Three ran a thumb back and forth over the checkered grip of his holstered pistol, mind working to calculate all the variables that would affect the rest of their travel. He’d already let the woman and kid sleep nearly half an hour. Every minute that ticked by robbed them of precious daylight, their only ally out here in the open. They’d been making better time than he’d expected. Much better. Tough as the two were, though, they’d been showing signs of exhaustion. Three didn’t know how far he could push them.
Five more minutes. Then he’d wake them.
Three scanned their surroundings from his constrained viewpoint. Less visibility than he would’ve liked. And it was rarely a good idea to back into anything that only had one way out. But he knew Cass and Wren would feel safer here, surrounded by walls, hidden from view.
He chuckled humorlessly at that, touched the shallow, weeping cut across his throat. Seemed like he’d been making a lot of compromises lately.
He glanced over at the slumbering pair, and found Wren sitting upright, staring at him with glassy eyes, blond hair standing straight out from the side of his head where he’d been lying in his mother’s lap. Three nodded. Wren wiped an eye with the back of his hand and tossed a casual wave in response. For a moment, they just sat there, looking at each other, Wren’s sea-green eyes fixed unblinking on Three.
Three flashed back to when he’d first seen those eyes, back at the Enclave, back in that dive bar. Days ago? Another lifetime. Something in those eyes had captured his notice and escaped his definition then. Even now, sober and alert, Three found he couldn’t quite identify what he saw there. Something hovered at the outer edge of his consciousness, just beyond his grasp, a vanishing dream he fought to recall. Something…

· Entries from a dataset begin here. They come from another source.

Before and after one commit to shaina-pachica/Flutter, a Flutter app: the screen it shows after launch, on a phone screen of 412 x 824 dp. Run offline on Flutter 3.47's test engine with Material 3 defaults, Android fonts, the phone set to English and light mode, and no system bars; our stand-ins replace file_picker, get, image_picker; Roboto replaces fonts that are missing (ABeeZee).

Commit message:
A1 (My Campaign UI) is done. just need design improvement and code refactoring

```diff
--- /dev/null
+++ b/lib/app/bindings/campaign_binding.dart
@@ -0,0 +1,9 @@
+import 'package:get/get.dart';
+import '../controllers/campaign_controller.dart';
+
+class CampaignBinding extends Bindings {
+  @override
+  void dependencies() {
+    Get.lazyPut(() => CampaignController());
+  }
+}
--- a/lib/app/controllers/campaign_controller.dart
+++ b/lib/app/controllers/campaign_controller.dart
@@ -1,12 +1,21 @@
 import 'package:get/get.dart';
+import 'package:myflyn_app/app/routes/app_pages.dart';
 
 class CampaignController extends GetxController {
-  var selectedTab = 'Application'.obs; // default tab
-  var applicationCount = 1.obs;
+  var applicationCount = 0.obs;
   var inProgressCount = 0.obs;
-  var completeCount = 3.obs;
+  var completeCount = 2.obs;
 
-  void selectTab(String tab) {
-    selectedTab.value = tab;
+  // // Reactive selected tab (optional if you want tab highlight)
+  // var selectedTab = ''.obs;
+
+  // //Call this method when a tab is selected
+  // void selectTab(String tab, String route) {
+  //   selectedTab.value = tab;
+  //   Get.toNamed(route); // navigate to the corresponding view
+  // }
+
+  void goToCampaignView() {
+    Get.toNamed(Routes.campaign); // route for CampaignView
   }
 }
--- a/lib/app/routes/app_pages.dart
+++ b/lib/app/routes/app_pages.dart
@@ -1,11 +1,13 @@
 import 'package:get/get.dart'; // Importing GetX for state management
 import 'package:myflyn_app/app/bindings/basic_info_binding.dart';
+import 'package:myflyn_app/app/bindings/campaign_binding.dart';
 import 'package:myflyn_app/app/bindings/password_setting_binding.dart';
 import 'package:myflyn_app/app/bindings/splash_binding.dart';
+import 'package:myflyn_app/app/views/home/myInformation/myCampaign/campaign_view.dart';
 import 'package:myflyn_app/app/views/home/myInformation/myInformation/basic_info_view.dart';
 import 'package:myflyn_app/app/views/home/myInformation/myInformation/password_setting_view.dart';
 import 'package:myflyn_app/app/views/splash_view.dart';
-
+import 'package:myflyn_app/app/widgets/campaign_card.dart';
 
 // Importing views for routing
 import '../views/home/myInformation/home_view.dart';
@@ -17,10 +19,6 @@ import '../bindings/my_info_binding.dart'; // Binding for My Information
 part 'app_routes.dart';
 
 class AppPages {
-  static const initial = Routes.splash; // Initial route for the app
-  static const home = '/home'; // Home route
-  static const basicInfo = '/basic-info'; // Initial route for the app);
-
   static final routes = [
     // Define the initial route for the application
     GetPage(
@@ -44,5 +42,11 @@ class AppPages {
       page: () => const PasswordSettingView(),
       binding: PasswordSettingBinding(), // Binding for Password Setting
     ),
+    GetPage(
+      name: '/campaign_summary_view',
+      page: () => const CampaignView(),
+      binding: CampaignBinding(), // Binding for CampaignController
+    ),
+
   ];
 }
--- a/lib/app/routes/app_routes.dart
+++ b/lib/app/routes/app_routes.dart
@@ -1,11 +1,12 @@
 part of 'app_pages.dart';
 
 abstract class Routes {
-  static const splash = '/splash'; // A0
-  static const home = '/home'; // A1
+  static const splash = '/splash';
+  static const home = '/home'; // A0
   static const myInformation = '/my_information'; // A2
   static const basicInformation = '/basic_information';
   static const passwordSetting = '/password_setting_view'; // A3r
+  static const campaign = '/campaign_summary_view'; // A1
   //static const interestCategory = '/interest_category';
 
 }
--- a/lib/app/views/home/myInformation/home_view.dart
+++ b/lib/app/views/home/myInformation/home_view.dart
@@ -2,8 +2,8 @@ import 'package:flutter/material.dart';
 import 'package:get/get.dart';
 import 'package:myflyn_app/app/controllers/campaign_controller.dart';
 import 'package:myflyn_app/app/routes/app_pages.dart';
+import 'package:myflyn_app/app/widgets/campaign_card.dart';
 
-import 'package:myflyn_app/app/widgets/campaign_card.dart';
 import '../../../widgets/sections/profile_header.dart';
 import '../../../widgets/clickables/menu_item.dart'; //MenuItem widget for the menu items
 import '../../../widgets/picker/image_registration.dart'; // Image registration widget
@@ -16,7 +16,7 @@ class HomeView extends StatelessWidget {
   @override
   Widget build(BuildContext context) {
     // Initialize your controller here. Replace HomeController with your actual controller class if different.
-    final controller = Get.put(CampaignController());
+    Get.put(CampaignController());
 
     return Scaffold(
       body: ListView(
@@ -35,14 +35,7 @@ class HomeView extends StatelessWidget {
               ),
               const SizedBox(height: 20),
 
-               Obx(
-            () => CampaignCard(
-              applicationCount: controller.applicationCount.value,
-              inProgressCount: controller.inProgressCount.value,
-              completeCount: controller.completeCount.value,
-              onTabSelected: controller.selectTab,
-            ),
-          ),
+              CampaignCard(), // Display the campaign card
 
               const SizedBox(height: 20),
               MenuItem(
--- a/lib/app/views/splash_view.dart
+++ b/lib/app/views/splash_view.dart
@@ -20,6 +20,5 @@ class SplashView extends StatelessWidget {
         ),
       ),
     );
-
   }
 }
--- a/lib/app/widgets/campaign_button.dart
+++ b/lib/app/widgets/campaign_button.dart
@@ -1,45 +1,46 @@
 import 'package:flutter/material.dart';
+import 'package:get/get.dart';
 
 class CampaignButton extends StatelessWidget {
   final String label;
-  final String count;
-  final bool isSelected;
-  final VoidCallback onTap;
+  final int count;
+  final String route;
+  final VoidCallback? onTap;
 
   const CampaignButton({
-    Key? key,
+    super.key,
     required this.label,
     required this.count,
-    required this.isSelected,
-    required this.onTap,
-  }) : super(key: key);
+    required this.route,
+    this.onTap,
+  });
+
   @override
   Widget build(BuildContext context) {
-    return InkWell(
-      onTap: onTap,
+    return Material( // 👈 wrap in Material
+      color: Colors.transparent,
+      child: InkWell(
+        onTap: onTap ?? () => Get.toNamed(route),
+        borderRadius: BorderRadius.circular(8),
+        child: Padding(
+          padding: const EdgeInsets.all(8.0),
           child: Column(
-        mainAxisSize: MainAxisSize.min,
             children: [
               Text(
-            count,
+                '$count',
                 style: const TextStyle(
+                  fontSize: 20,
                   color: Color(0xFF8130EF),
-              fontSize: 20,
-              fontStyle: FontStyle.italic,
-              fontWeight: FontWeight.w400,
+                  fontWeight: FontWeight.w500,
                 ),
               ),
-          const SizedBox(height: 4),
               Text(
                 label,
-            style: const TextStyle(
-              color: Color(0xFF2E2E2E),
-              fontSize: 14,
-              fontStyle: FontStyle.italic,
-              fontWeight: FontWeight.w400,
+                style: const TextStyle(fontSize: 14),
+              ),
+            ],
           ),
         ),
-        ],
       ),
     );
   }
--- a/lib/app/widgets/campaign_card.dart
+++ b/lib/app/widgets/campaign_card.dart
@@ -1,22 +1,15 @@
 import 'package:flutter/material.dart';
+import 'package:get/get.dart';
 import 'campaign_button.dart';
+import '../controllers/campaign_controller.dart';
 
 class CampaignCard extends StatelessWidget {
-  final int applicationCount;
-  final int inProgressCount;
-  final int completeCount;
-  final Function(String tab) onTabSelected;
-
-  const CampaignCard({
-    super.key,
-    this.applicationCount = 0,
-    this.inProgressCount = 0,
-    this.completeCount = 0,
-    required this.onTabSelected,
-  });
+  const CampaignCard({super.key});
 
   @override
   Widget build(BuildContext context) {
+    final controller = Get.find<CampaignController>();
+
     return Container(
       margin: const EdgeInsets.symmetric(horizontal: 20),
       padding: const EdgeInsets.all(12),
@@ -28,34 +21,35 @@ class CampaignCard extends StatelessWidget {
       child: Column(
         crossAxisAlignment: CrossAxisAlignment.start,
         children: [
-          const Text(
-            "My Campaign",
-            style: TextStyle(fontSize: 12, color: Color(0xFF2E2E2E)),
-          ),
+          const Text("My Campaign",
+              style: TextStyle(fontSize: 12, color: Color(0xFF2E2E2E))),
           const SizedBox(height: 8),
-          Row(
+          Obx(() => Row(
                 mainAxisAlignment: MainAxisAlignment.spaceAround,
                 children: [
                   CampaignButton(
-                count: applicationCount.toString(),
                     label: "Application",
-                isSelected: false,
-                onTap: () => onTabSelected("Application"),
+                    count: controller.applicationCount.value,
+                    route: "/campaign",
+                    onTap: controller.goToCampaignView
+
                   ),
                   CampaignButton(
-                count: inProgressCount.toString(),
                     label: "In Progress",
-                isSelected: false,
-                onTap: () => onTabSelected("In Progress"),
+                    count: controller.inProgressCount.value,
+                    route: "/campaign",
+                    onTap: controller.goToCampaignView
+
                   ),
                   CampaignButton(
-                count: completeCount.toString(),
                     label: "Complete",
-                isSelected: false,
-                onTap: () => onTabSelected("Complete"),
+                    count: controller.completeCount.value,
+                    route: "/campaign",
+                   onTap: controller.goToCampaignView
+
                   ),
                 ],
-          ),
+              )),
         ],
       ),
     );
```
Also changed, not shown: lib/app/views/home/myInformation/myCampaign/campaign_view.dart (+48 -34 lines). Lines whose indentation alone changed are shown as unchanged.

Cass spasmed abruptly, eyes wide, hands shooting up from her lap; the sudden movement made Wren jump.
“They know,” she rasped. “They know I’m alive.”
Three was already in motion.
She shook her head.
“Can’t be. But he knows.”
Three’s mind scrambled through the scenarios. They’d been headed in a different direction before the blast. Not directly opposite, but far enough off-track to make other routes equally plausible. They’d avoided the obvious double-back. And there was an outside chance that the Vault was off-grid enough to escape Asher’s notice… No. No reason for optimism now. Three never counted on the outside chance, unless it was bad.
“If he can’t track your signal, he’ll have to split his crew, three, maybe four ways to cover the bases. Worst case, I figure we get to the Vault a good hour before they do, and by then, well…”
He trailed off; probably best if she didn’t know just how close they were cutting it.
“We’ll stay ahead of ’em,” he added. “We’ll be alright.”
Without hesitation Three stood and stretched a hand out to Cass, helping her to her feet; action conveying his certainty better than words. He dropped low, and glided out, quickly surveying the area before committing to an exit. Cass gathered their things, prepped Wren.
And once again, they were on the move.